Re: Tax break irks neighbours (News, May 4)
I read with interest your story on Glenlyon Norfolk School. Of note was the view of some people, including Coun. Ben Isitt, that the school should not be exempt from paying property tax, because it’s an elite institution that caters to the wealthy and doesn’t contribute to the public good.
I taught at GNS for 14 years and saw the school from the inside. Here’s what I can report:
– Many students are from the middle class, where both parents work at regular jobs and pay taxes like the rest of us.
Some are there only because of bursaries that help them attend.
– GNS hosts numerous events that benefit public school students – everything from band festivals and sports events to an annual youth conference that has welcomed speakers such as Stephen Lewis and Rick Hansen.
– GNS students volunteer in hospitals, retirement homes and at other community facilities and functions. Some even volunteer on international development projects.
– The school’s community regularly raises funds for a variety of public causes.
– When they graduate, GNS students, like their counterparts in the public system, often become valuable contributing members of society. Notable graduates include filmmaker Atom Egoyan and internationally acclaimed scholar Thomas Homer-Dixon.
And finally a point about finances: if GNS didn’t exist and the 700 students who attend were in the public schools, taxpayers would have to foot the entire bill for their education. Right now they pay only a portion. That’s a good deal for taxpayers and for the province.
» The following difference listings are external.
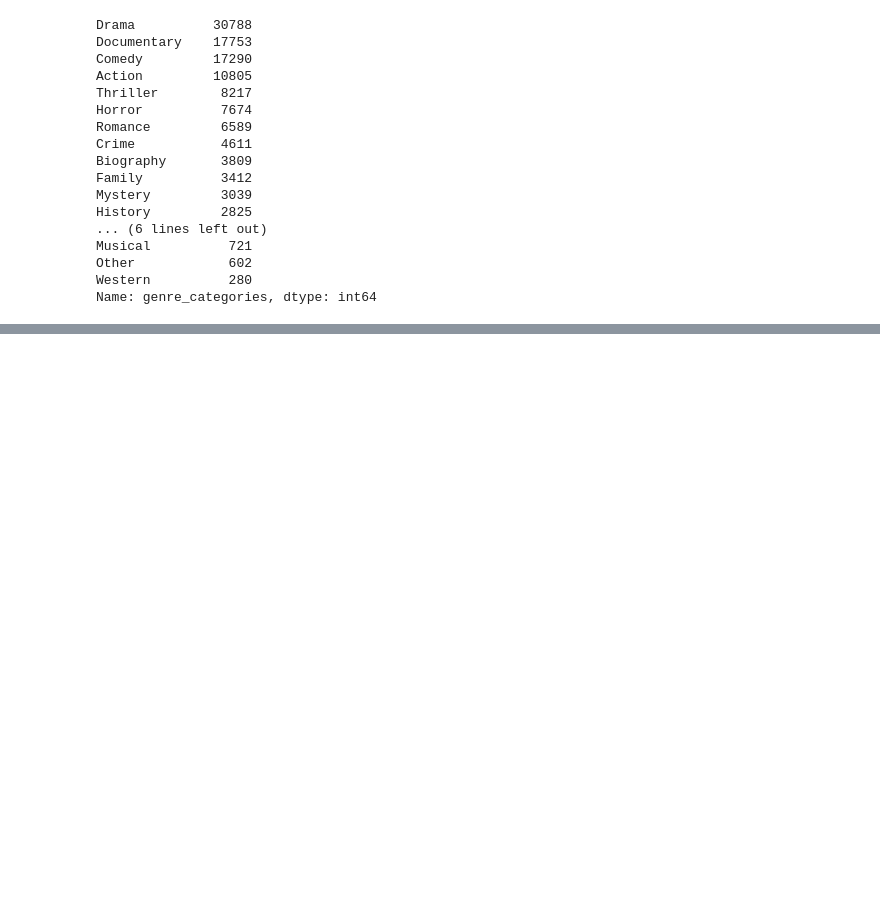
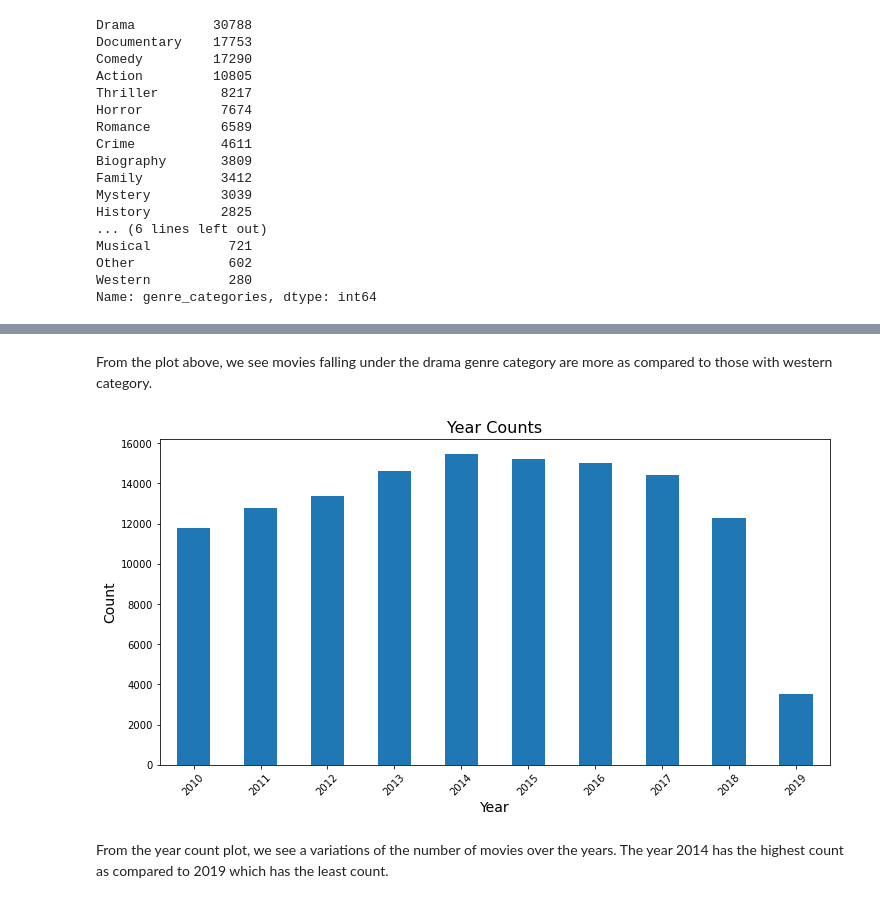
Before and after one commit to Anniemarie001/DSC-PHASE1-PROJECT, a Jupyter notebook: index.ipynb, the cells around one changed output, grey strips where cells are left out. Saved outputs shown, nothing was run; the diff lists cells and outputs as text; code cells hidden in the pictures; blank space fills up the shorter version.

```diff
--- a/index.ipynb
+++ b/index.ipynb
@@ -677,0 +697,17 @@ Name: genre_categories, dtype: int64
+# %% [markdown]
+From the plot above, we see movies falling under the drama genre category are more as compared to those with western category.
+# %%
+# Get the per year counts and sort by index in descending order
+category_counts = exploded['start_year'].value_counts().sort_index(ascending=True)
+
+# Create a bar plot
+category_counts.plot(kind='bar', figsize=(12, 6))
+plt.title('Year Counts', fontsize=16)
+plt.xlabel('Year', fontsize=14)
+plt.ylabel('Count', fontsize=14)
+plt.xticks(rotation=45)
+plt.show()
+# %% [output]
+[figure, added]
+# %% [markdown]
+From the year count plot, we see a variations of the number of movies over the years. The year 2014 has the highest count as compared to 2019 which has the least count.
```
Also changed, not shown: parts of 10 cells of this notebook.
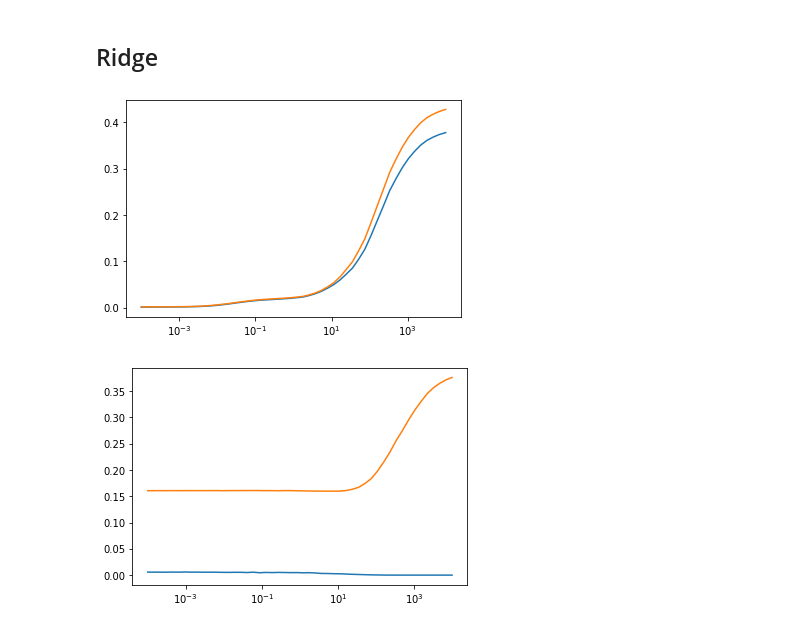
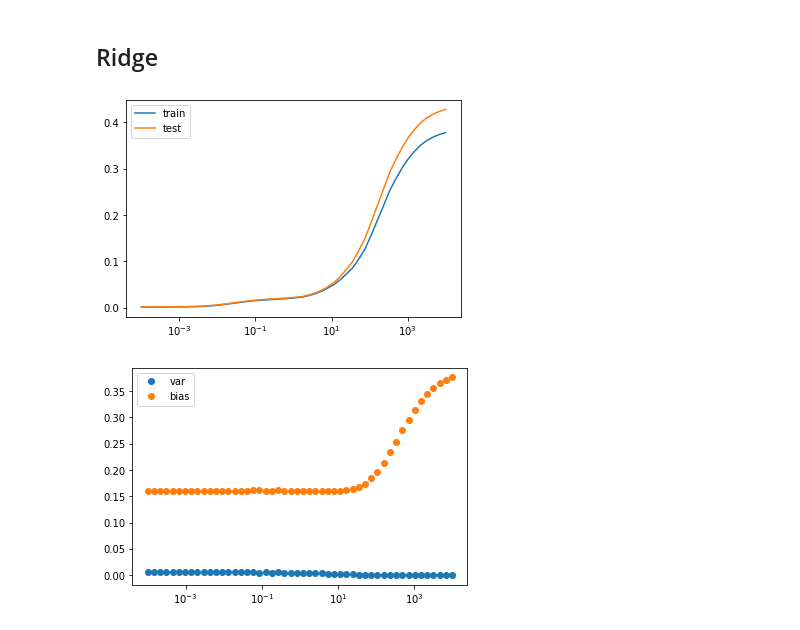
Before and after one commit to MortenTryti/MachineLearning, a Jupyter notebook: Project 1/Project 1.ipynb, the cells around one changed output. Drawn from its saved outputs; the diff is of its cells as text; code cells hidden in the pictures.

```diff
--- a/Project 1/Project 1.ipynb
+++ b/Project 1/Project 1.ipynb
@@ -449,13 +449,15 @@ for alpha in lam:
     i +=1
     j=0
 # %%
-plt.semilogx(lam,Bootstrapp_train_errors[:,4])
-plt.semilogx(lam,Bootstrapp_test_errors[:,4])
+plt.semilogx(lam,Bootstrapp_train_errors[:,4],label='train')
+plt.semilogx(lam,Bootstrapp_test_errors[:,4],label='test')
+plt.legend()
 plt.show()
 
-plt.semilogx(lam,variance_List[:,4],label='var',marker='o',ls='')
-plt.semilogx(lam,bias_List[:,4],label='bias',marker='o',ls='')
+plt.semilogx(lam,variance_List[:,10],label='var',marker='o',ls='')
+plt.semilogx(lam,bias_List[:,10],label='bias',marker='o',ls='')
+plt.legend()
 plt.show()
 # %% [output]
-[figure, old version]
+[figure, new version]
-[figure, old version]
+[figure, new version]
```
I encourage Coun. Isitt and others to meet some GNS students and their parents and find out what they are really like.
Say hi to the teachers, too, they’re a hardworking bunch.